Proximity allows for association which begets new combinations and creations. I realize it is the middle of winter and fresh tarragon should not be available, in abundance, and incredibly pungent and fresh. Still, when I was at the supermarket I saw beautiful bunches of aromatic tarragon and was captivated. The sweet anise cleared my mind and seemed to transform the cloudy day into one bright with ideas and promise.
After purchasing the tarragon plus the ingredients I was actually shopping for, I returned home anxious to use the herb and still undecided as to how to best utilize it. As the idea of tarragon did cart wheels in my head, I started thinking about: other ingredients, counter points, accents, high and lowlights, supports and platforms for expressing the bright clean flavor of tarragon. I stopped when my mental inventory came across screwpine leaves. We have a stash of them left in our freezer, the spoils of shopping after our purple yam expedition.
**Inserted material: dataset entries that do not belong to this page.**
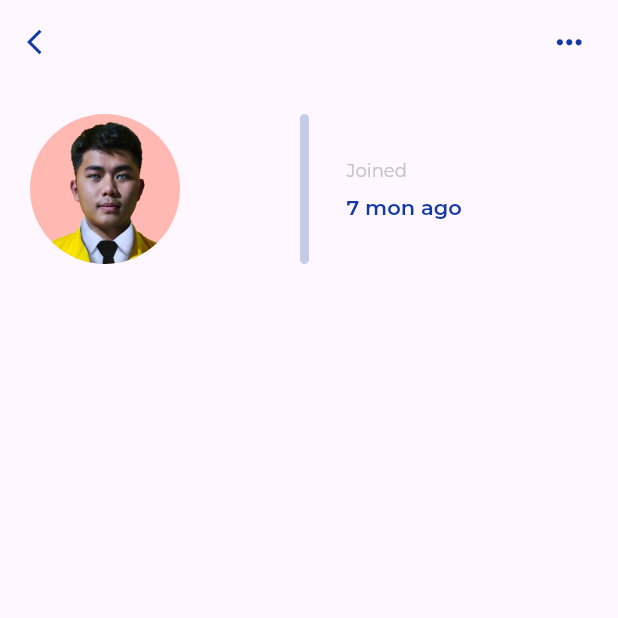
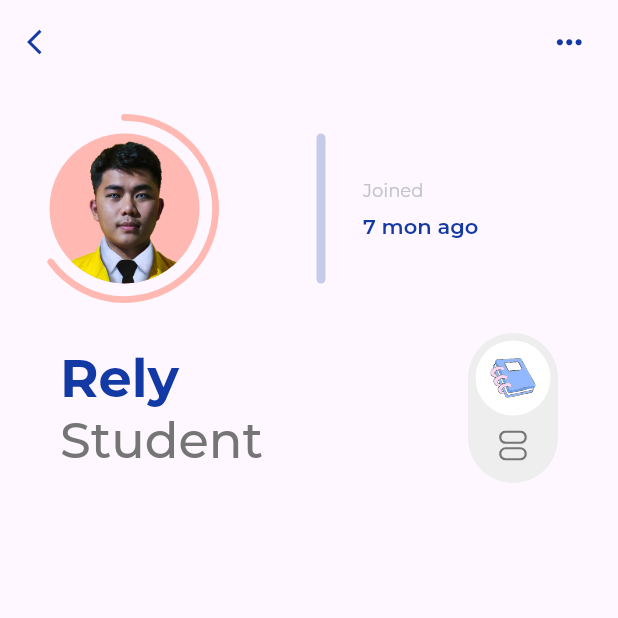
Before and after one commit to 4amshin/ui-slicing, a Flutter app: the screen it shows after launch, on a phone screen of 412 x 824 dp, the top half of it. Run offline on Flutter 3.47's test engine with Material 2 defaults, Android fonts, the phone set to English and light mode, and no system bars; drawn by our look-alikes of percent_indicator; our stand-ins replace flutter_svg, google_fonts.

Commit message:
student-name-&-filter

```diff
--- a/lib/main.dart
+++ b/lib/main.dart
@@ -1,6 +1,5 @@
 import 'package:flutter/material.dart';
 import 'package:google_fonts/google_fonts.dart';
-
 import 'ui/student_management/view/sm_home_page.dart';
 
 void main() {
--- a/lib/ui/student_management/view/sm_home_page.dart
+++ b/lib/ui/student_management/view/sm_home_page.dart
@@ -1,4 +1,12 @@
 import 'package:flutter/material.dart';
+import 'package:flutter_svg/svg.dart';
+import 'package:percent_indicator/percent_indicator.dart';
+import 'package:ui_slicing/ui/student_management/widget/sm_join_time.dart';
+import 'package:ui_slicing/ui/student_management/widget/sm_lesson_filter.dart';
+import 'package:ui_slicing/ui/student_management/widget/sm_top_profile_pic.dart';
+import 'package:ui_slicing/ui/student_management/widget/sm_user_status.dart';
+
+import '../widget/sm_rounded_book.dart';
 
 class SmHomePage extends StatelessWidget {
   const SmHomePage({Key? key}) : super(key: key);
@@ -28,47 +36,24 @@ class SmHomePage extends StatelessWidget {
         child: Column(
           children: [
             Row(
-              children: [
-                const CircleAvatar(
-                  backgroundColor: Color(0xffffb8b2),
-                  backgroundImage: AssetImage(
-                    'assets/images/student_management/profile.png',
-                  ),
-                  radius: 50,
-                ),
-                const SizedBox(width: 80.0),
-                Container(
-                  height: 100.0,
-                  width: 6,
-                  decoration: const BoxDecoration(
-                    color: Color(0xffc5cce9),
-                    borderRadius: BorderRadius.all(
-                      Radius.circular(
-                        16.0,
-                      ),
-                    ),
-                  ),
-                ),
-                const SizedBox(width: 25.0),
-                Column(
-                  crossAxisAlignment: CrossAxisAlignment.start,
-                  children: const [
-                    Text(
-                      "Joined",
-                      style: TextStyle(fontSize: 12, color: Color(0xffc0c3c8)),
-                    ),
-                    SizedBox(height: 8),
-                    Text(
-                      "7 mon ago",
-                      style: TextStyle(
-                        color: Color(0xff1339a4),
-                        fontSize: 14,
-                        fontWeight: FontWeight.w600,
-                      ),
-                    ),
-                  ],
-                ),
+              children: const [
+                SmTopProfilePic(),
+                SizedBox(width: 65.0),
+                SmJoinTime(),
               ],
+            ),
+            const SizedBox(height: 20.0),
+            Padding(
+              padding: const EdgeInsets.symmetric(
+                horizontal: 20,
+              ),
+              child: Row(
+                mainAxisAlignment: MainAxisAlignment.spaceBetween,
+                children: [
+                  const SmUserStatus(),
+                  const SmLessonFilter(),
+                ],
+              ),
             ),
           ],
         ),
--- /dev/null
+++ b/lib/ui/student_management/widget/sm_join_time.dart
@@ -0,0 +1,44 @@
+import 'package:flutter/material.dart';
+
+class SmJoinTime extends StatelessWidget {
+  const SmJoinTime({Key? key}) : super(key: key);
+
+  @override
+  Widget build(BuildContext context) {
+    return Row(
+      children: [
+        Container(
+          height: 100.0,
+          width: 6,
+          decoration: const BoxDecoration(
+            color: Color(0xffc5cce9),
+            borderRadius: BorderRadius.all(
+              Radius.circular(
+                16.0,
+              ),
+            ),
+          ),
+        ),
+        const SizedBox(width: 25.0),
+        Column(
+          crossAxisAlignment: CrossAxisAlignment.start,
+          children: const [
+            Text(
+              "Joined",
+              style: TextStyle(fontSize: 12, color: Color(0xffc0c3c8)),
+            ),
+            SizedBox(height: 8),
+            Text(
+              "7 mon ago",
+              style: TextStyle(
+                color: Color(0xff1339a4),
+                fontSize: 14,
+                fontWeight: FontWeight.w600,
+              ),
+            ),
+          ],
+        ),
+      ],
+    );
+  }
+}
--- /dev/null
+++ b/lib/ui/student_management/widget/sm_lesson_filter.dart
@@ -0,0 +1,34 @@
+import 'package:flutter/material.dart';
+import 'package:flutter_svg/svg.dart';
+
+import 'sm_rounded_book.dart';
+
+class SmLessonFilter extends StatelessWidget {
+  const SmLessonFilter({Key? key}) : super(key: key);
+
+  @override
+  Widget build(BuildContext context) {
+    return Container(
+      height: 100.0,
+      width: 60,
+      padding: const EdgeInsets.all(5),
+      decoration: BoxDecoration(
+        color: Colors.grey[200],
+        borderRadius: const BorderRadius.all(
+          Radius.circular(30.0),
+        ),
+      ),
+      child: Column(
+        children: [
+          const SmRoundedBook(),
+          const SizedBox(height: 10.0),
+          SvgPicture.asset(
+            'assets/icons/student_management/filter.svg',
+            height: 20,
+            color: Colors.grey[600],
+          ),
+        ],
+      ),
+    );
+  }
+}
--- /dev/null
+++ b/lib/ui/student_management/widget/sm_rounded_book.dart
@@ -0,0 +1,24 @@
+import 'package:flutter/material.dart';
+import 'package:flutter_svg/svg.dart';
+
+class SmRoundedBook extends StatelessWidget {
+  const SmRoundedBook({Key? key}) : super(key: key);
+
+  @override
+  Widget build(BuildContext context) {
+    return Container(
+      height: 50,
+      width: 50,
+      padding: const EdgeInsets.all(10),
+      decoration: const BoxDecoration(
+        color: Colors.white,
+        borderRadius: BorderRadius.all(
+          Radius.circular(25),
+        ),
+      ),
+      child: SvgPicture.asset(
+        'assets/icons/student_management/book_logo.svg',
+      ),
+    );
+  }
+}
--- /dev/null
+++ b/lib/ui/student_management/widget/sm_top_profile_pic.dart
@@ -0,0 +1,33 @@
+import 'package:flutter/material.dart';
+import 'package:percent_indicator/percent_indicator.dart';
+
+class SmTopProfilePic extends StatelessWidget {
+  const SmTopProfilePic({Key? key}) : super(key: key);
+
+  @override
+  Widget build(BuildContext context) {
+    return Stack(
+      children: [
+        CircularPercentIndicator(
+          radius: 63.0,
+          lineWidth: 4.5,
+          circularStrokeCap: CircularStrokeCap.round,
+          percent: 0.65,
+          backgroundColor: Colors.transparent,
+          progressColor: const Color(0xffffb8b2),
+        ),
+        const Positioned(
+          top: 13,
+          left: 13,
+          child: CircleAvatar(
+            backgroundColor: Color(0xffffb8b2),
+            backgroundImage: AssetImage(
+              'assets/images/student_management/profile.png',
+            ),
+            radius: 50,
+          ),
+        ),
+      ],
+    );
+  }
+}
--- /dev/null
+++ b/lib/ui/student_management/widget/sm_user_status.dart
@@ -0,0 +1,30 @@
+import 'package:flutter/material.dart';
+
+class SmUserStatus extends StatelessWidget {
+  const SmUserStatus({Key? key}) : super(key: key);
+
+  @override
+  Widget build(BuildContext context) {
+    return Column(
+      crossAxisAlignment: CrossAxisAlignment.start,
+      children: [
+        const Text(
+          "Rely",
+          style: TextStyle(
+            fontSize: 35.0,
+            fontWeight: FontWeight.bold,
+            color: Color(0xff1339a4),
+          ),
+        ),
+        Text(
+          "Student",
+          style: TextStyle(
+            fontSize: 33.0,
+            fontWeight: FontWeight.w500,
+            color: Colors.grey[600],
+          ),
+        ),
+      ],
+    );
+  }
+}
```
Also changed, not shown: pubspec.yaml (+4 -9 lines), assets/icons/student_management/book_logo.svg, pubspec.lock.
The aroma and sweet richness of the screwpine leaves has continued to pique my interest, especially because we have not yet integrated them into our repertoire. I had plans of chicken poached in a screwpine infused bouillon and was further intrigued by Heston Blumenthal's use of the leaves in making the perfect risotto in Further Adventures in Search of Perfection. Then the luminous tarragon presented itself and I felt the two would form a harmonious union, the screwpine giving backbone and support to the lighter, cleaner flavors of the tarragon.
I took five parts tarragon and one part screwpine leaves, blanched and shocked them. I then pureed the leaves in the blender with ice. In blending the herbs with ice I was able to truly pulverize them while preserving the brilliant green color. After ten minutes of blending the ice melted and I had a bright emerald puree. I seasoned it with a touch of salt and then strained it. I have to say that the union of the tarragon and screwpine is amazing.
Once the green elixir was strained I was faced with another issue. Where to begin? I wanted to make a puree to serve with our lamb neck, I wanted to make ice cream and pudding, a financier, white chocolate chantilly, oatmeal and risotto, noodles and gnocchi. I want to warm it gently and serve it with fish or make an incredible tarragon mustard or use it to poach that chicken. My head was reeling from all of the possibilities. Pictured here is the finished elixir from which we will build all of our creations. I could use this same approach with ice cold oil and the herbs. Imagine what a vinaigrette we could make with that.